(Front-end code change data)
☆ ☆ ☆

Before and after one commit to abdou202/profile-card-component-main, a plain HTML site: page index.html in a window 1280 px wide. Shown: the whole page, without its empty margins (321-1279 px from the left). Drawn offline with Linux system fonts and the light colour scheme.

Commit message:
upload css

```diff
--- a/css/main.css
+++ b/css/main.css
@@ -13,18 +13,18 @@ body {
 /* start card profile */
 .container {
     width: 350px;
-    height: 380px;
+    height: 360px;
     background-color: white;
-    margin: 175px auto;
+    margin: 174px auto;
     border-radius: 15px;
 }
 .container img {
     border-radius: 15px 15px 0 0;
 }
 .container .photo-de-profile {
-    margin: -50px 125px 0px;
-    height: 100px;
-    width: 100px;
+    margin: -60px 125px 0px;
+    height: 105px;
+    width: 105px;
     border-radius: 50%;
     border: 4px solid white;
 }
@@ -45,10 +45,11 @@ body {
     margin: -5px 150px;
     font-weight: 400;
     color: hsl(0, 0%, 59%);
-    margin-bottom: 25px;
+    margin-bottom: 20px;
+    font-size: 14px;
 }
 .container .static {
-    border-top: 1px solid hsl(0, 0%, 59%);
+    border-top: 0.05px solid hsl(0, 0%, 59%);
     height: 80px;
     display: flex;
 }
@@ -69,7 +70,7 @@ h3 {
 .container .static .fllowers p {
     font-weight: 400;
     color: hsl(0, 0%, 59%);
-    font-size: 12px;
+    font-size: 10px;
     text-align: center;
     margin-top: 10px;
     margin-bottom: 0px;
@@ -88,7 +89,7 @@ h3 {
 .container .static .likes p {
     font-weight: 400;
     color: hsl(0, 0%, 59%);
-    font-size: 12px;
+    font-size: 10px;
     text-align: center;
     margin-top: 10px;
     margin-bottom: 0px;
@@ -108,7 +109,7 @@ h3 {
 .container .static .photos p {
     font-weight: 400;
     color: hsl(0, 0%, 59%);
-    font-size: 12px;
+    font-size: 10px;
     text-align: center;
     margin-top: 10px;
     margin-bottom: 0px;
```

☆ ☆ ☆

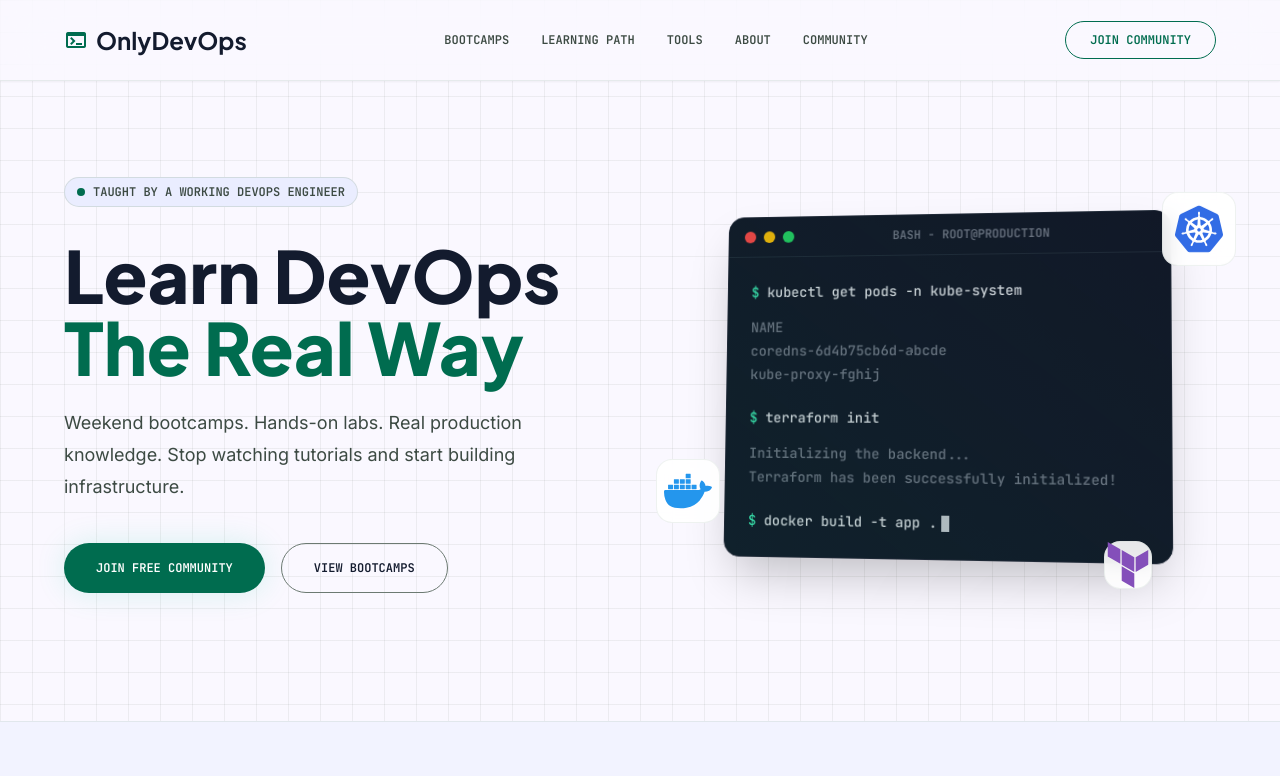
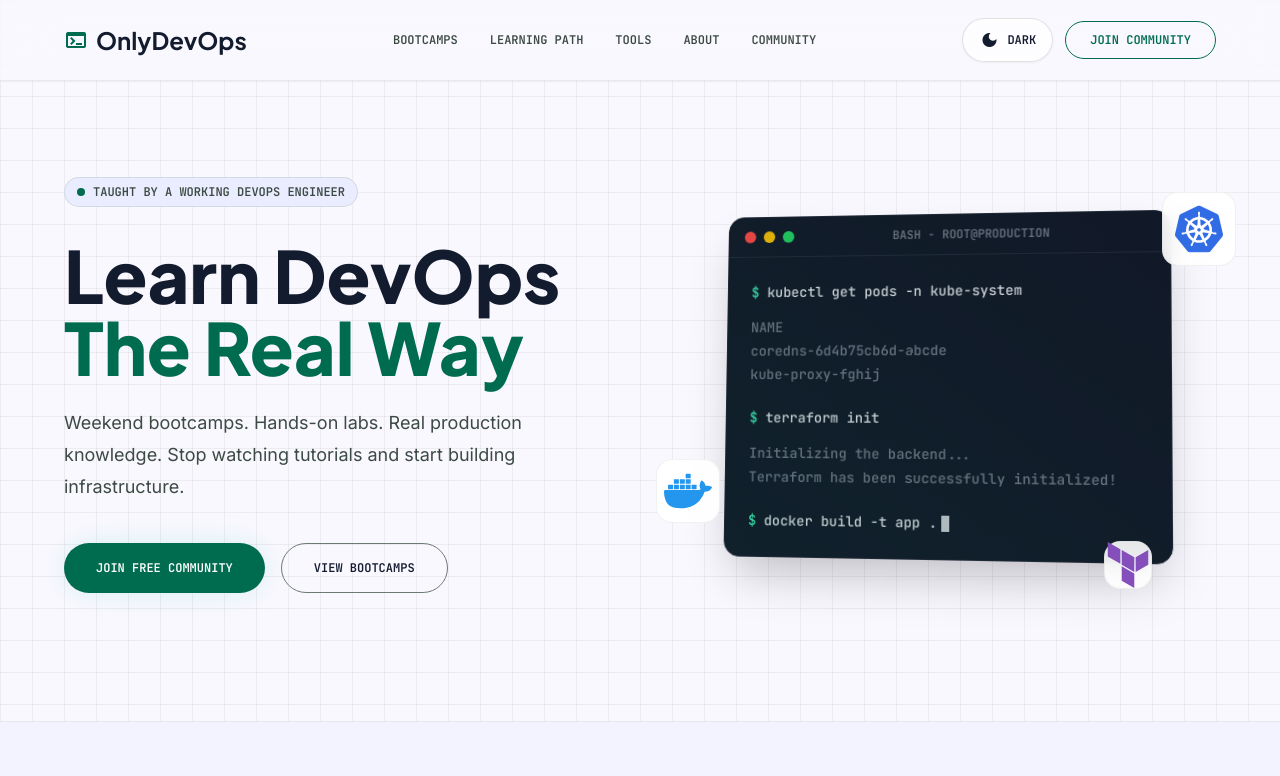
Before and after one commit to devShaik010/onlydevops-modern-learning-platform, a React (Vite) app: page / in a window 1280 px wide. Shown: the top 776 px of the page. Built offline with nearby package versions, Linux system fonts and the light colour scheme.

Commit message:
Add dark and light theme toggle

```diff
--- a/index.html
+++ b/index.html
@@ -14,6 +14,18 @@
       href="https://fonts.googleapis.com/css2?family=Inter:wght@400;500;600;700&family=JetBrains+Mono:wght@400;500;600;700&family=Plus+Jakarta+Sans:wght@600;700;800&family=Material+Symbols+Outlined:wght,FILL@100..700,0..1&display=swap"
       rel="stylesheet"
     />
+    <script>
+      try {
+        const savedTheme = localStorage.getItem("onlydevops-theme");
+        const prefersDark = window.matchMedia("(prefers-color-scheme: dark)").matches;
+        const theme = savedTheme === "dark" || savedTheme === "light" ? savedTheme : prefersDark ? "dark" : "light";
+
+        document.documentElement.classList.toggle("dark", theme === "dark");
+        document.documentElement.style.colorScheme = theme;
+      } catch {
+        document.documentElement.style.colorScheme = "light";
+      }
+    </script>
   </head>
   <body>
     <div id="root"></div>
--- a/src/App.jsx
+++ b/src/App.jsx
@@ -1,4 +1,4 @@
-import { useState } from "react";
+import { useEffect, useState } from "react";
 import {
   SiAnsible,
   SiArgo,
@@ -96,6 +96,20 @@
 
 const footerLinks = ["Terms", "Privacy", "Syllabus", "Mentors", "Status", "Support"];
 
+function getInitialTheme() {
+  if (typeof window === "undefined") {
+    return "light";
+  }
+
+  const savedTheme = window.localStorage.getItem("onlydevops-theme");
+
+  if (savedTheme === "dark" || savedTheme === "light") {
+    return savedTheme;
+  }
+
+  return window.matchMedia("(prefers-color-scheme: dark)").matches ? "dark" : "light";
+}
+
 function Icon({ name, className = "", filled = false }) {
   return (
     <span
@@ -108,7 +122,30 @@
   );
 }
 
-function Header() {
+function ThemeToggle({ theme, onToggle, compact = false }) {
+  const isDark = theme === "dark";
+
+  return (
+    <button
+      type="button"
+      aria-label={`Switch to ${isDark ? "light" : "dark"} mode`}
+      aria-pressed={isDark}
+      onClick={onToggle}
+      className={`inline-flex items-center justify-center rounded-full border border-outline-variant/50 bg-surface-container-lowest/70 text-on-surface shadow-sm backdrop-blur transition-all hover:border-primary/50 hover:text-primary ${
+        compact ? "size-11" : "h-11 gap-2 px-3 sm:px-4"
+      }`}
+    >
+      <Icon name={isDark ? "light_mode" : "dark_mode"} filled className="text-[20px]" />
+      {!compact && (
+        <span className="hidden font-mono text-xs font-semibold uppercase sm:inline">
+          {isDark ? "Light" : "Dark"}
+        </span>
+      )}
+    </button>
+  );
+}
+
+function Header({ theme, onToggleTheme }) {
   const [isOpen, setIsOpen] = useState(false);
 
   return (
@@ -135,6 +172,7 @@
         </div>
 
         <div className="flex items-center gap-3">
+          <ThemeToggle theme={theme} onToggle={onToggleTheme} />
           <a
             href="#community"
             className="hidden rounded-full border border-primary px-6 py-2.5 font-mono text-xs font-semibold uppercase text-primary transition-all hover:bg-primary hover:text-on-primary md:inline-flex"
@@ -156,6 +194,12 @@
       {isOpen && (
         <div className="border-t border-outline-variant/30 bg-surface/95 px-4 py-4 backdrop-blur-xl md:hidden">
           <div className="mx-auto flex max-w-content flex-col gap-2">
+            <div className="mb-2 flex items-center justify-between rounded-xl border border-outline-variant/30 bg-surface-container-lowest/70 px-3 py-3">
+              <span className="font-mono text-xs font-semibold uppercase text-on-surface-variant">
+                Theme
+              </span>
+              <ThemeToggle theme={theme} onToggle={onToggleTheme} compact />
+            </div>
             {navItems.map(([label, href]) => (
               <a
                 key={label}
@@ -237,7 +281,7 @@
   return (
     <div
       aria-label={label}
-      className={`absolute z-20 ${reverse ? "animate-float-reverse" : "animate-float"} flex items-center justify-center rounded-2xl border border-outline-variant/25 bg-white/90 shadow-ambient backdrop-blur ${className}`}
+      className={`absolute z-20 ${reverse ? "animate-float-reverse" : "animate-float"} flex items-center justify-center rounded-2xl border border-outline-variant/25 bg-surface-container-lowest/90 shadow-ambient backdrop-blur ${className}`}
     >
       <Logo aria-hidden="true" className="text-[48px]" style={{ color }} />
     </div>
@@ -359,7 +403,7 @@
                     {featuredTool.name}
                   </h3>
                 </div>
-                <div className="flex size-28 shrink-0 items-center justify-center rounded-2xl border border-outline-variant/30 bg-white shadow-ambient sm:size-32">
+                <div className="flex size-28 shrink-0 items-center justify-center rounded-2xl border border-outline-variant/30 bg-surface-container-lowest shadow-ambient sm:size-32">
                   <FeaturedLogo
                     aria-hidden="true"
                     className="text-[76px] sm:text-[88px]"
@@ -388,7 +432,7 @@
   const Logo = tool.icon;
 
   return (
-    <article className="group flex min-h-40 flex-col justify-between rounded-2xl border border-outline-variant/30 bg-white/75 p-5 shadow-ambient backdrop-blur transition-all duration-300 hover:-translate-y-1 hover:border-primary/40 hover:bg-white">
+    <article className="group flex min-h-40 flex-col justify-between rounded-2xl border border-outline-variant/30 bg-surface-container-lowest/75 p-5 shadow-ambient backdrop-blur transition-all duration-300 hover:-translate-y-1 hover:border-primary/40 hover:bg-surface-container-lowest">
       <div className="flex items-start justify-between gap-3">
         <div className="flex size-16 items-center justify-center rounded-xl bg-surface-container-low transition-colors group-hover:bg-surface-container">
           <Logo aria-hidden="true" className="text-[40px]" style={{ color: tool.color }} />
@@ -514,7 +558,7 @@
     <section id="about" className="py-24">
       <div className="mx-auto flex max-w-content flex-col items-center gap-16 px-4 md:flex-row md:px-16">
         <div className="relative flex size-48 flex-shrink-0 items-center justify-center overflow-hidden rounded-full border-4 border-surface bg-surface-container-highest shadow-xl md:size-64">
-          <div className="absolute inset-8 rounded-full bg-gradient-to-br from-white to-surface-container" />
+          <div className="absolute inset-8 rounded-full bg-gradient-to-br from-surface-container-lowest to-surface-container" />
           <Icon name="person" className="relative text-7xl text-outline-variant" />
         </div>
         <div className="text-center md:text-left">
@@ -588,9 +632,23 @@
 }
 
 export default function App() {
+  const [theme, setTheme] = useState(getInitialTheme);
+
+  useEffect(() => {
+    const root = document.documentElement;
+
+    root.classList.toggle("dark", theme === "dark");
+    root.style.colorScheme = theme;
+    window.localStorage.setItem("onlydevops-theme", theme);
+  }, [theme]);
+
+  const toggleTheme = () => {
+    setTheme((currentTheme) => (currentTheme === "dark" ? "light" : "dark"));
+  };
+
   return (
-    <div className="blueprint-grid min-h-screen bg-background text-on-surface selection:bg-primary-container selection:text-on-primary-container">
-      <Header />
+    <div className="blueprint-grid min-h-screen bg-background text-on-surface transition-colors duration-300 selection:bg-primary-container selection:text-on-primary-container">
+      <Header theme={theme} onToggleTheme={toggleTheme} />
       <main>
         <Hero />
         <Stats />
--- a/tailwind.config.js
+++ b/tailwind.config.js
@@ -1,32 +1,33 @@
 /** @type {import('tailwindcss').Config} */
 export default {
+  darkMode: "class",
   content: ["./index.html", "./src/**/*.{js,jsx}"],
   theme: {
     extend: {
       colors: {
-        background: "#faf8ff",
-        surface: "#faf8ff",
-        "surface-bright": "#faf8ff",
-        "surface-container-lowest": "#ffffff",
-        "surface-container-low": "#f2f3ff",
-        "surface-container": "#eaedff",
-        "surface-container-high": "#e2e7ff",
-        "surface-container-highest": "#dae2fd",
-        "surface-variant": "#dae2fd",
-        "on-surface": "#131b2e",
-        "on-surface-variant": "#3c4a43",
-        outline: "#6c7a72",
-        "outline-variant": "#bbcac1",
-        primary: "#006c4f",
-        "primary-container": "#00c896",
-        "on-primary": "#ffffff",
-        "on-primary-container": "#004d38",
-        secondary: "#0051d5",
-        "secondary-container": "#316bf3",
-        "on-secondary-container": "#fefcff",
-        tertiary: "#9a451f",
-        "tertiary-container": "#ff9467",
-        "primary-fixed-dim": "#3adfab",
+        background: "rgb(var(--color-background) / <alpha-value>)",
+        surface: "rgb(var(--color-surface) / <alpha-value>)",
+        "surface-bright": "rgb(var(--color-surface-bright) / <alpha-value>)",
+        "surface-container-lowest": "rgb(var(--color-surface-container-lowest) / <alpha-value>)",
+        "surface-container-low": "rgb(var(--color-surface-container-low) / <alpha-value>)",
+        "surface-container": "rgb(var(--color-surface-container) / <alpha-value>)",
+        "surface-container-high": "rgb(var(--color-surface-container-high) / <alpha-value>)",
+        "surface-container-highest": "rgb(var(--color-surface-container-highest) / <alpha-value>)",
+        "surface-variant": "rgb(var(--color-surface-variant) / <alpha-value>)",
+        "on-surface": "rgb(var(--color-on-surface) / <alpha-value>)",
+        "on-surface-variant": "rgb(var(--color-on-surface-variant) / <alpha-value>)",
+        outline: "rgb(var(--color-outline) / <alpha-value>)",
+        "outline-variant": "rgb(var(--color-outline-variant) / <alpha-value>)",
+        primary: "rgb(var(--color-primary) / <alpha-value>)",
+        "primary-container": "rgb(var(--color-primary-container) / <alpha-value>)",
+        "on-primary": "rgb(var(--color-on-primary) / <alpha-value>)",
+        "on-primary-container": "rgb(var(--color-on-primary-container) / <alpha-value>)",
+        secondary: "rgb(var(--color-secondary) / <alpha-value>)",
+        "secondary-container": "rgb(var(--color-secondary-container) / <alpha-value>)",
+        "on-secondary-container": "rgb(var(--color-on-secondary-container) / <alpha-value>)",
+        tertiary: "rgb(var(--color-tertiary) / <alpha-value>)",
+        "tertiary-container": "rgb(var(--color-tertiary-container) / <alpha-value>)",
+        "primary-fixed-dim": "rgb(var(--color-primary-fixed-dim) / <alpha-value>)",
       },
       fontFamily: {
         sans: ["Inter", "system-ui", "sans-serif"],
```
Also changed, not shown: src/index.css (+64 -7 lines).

☆ ☆ ☆

* **Instructions to follow**: Show every line above in which the word "window" is found.

* **Exercise solution**:
Before and after one commit to abdou202/profile-card-component-main, a plain HTML site: page index.html in a window 1280 px wide. Shown: the whole page, without its empty margins (321-1279 px from the left). Drawn offline with Linux system fonts and the light colour scheme.
Before and after one commit to devShaik010/onlydevops-modern-learning-platform, a React (Vite) app: page / in a window 1280 px wide. Shown: the top 776 px of the page. Built offline with nearby package versions, Linux system fonts and the light colour scheme.
+        const prefersDark = window.matchMedia("(prefers-color-scheme: dark)").matches;
+  if (typeof window === "undefined") {
+  const savedTheme = window.localStorage.getItem("onlydevops-theme");
+  return window.matchMedia("(prefers-color-scheme: dark)").matches ? "dark" : "light";
+    window.localStorage.setItem("onlydevops-theme", theme);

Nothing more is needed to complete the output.